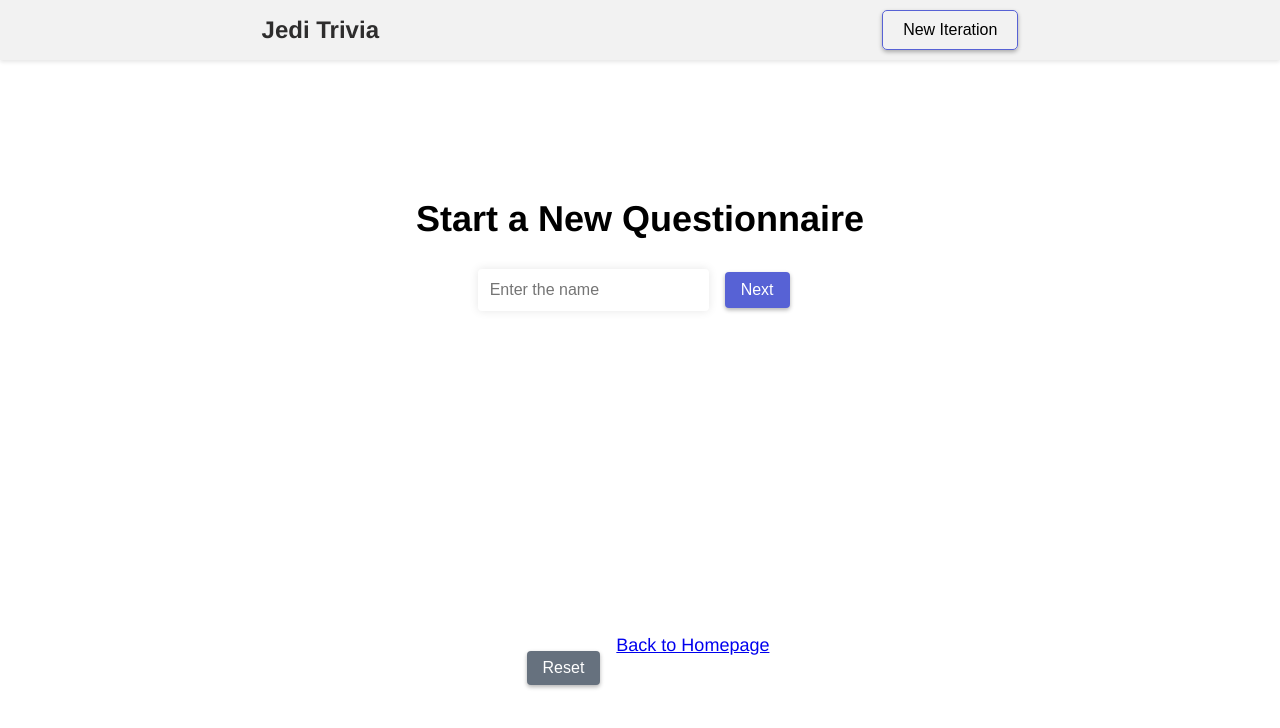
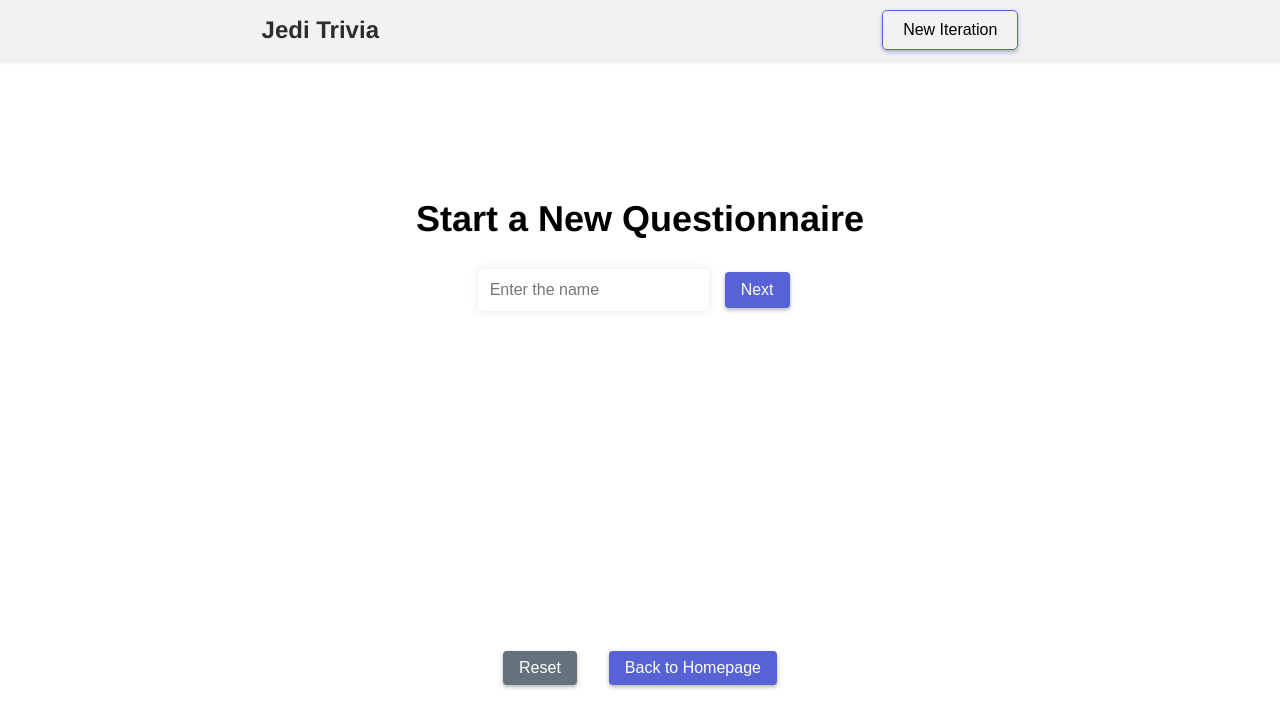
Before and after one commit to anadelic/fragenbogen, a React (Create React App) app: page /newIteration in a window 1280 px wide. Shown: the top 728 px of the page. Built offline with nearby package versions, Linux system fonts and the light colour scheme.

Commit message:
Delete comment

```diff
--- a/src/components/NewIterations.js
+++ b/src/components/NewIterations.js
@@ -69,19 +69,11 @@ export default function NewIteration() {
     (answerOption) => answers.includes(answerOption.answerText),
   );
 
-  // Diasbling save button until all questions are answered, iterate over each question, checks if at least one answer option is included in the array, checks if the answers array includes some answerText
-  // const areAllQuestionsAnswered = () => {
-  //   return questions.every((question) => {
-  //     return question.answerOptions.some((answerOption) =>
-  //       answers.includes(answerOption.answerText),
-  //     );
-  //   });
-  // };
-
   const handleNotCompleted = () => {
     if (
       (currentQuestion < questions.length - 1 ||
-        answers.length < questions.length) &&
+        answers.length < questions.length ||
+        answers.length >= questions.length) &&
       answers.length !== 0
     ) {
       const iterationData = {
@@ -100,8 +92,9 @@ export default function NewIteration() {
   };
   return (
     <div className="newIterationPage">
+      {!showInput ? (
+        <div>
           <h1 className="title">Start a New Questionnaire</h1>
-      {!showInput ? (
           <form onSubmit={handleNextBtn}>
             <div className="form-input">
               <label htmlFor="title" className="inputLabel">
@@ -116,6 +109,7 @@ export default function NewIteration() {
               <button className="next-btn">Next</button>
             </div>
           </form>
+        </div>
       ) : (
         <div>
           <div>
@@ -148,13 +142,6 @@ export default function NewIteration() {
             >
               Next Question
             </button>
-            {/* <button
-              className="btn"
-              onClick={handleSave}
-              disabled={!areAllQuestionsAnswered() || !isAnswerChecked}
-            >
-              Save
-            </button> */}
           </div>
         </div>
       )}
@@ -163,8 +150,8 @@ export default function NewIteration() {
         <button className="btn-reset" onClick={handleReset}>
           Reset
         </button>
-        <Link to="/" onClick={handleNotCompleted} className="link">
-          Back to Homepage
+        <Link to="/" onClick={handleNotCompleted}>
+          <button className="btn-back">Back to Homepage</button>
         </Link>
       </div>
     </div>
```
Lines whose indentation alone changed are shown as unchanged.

· · · · ·

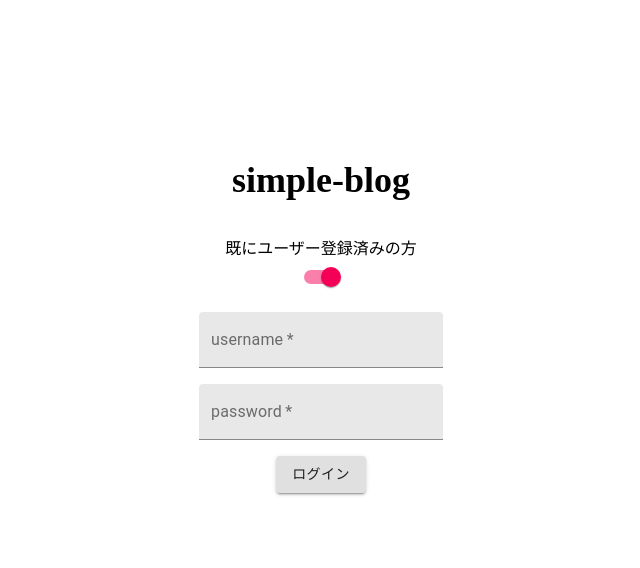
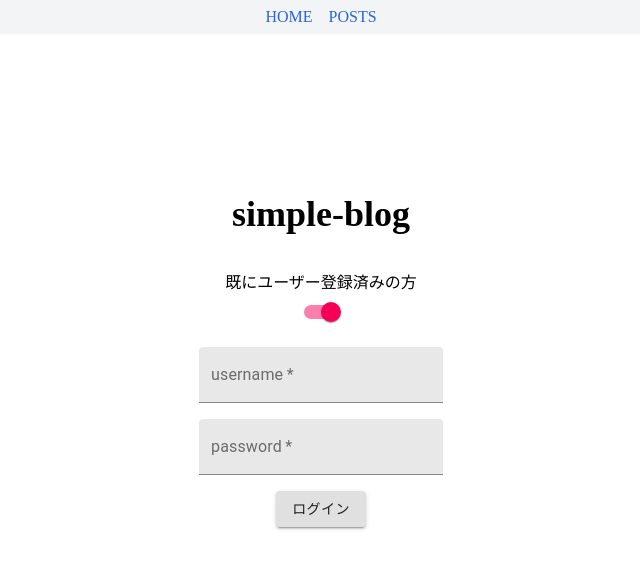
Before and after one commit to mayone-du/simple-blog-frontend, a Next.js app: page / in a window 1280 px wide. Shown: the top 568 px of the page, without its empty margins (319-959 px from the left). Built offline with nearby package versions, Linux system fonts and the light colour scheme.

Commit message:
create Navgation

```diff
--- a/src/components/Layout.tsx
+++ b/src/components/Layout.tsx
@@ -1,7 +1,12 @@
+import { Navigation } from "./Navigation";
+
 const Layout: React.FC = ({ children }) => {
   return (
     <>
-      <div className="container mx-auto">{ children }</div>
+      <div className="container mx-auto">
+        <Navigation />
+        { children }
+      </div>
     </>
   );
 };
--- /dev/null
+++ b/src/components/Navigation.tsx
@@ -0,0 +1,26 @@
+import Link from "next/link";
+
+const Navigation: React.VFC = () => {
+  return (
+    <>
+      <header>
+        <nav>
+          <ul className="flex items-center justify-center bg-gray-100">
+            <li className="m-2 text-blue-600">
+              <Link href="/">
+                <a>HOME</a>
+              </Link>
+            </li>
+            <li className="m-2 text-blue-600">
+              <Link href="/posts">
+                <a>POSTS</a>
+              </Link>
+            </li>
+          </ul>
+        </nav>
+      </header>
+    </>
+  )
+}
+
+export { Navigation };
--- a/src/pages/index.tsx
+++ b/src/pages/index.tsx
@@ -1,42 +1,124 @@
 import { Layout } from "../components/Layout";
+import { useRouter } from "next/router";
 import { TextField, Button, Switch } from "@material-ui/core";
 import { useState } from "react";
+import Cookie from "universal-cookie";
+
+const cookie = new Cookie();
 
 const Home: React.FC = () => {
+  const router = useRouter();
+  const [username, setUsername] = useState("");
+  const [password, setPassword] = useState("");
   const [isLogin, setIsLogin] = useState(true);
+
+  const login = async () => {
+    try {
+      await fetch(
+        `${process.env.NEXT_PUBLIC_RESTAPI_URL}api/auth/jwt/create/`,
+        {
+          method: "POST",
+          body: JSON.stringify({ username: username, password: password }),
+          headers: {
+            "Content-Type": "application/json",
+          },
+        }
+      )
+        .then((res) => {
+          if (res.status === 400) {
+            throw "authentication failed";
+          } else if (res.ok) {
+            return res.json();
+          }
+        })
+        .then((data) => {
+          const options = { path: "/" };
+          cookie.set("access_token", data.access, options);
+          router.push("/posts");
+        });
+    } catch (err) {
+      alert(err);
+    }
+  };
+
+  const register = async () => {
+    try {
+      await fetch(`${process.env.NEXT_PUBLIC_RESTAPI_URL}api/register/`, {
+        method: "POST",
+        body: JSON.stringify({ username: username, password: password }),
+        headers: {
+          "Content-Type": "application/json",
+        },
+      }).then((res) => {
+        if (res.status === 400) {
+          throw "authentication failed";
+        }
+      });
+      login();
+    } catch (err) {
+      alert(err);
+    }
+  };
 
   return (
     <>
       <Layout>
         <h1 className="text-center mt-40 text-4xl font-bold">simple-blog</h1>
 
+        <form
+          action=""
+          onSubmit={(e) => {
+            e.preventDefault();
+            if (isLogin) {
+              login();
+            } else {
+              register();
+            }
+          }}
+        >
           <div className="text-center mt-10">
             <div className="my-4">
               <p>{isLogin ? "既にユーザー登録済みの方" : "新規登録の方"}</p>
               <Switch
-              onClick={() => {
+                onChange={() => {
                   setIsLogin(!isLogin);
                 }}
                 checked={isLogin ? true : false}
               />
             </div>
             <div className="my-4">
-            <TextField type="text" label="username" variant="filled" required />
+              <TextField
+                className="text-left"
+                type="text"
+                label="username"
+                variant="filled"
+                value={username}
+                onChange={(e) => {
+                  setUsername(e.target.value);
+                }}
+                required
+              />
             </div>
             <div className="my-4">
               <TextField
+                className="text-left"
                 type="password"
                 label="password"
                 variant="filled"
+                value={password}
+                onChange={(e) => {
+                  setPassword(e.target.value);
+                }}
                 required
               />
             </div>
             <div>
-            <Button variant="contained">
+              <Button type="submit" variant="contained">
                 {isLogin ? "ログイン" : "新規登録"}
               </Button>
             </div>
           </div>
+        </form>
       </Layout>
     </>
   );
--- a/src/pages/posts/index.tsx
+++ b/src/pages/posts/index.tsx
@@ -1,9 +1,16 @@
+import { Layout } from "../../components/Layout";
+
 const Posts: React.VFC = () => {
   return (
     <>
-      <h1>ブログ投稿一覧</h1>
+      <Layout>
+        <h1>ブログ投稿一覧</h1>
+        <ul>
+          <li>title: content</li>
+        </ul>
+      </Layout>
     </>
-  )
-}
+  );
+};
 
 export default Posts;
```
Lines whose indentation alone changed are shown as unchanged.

· · · · ·

» Exercise brief: Every line of the records that includes the word "useState" should be gathered.

» Result of this exercise:
 import { useState } from "react";
+  const [username, setUsername] = useState("");
+  const [password, setPassword] = useState("");
   const [isLogin, setIsLogin] = useState(true);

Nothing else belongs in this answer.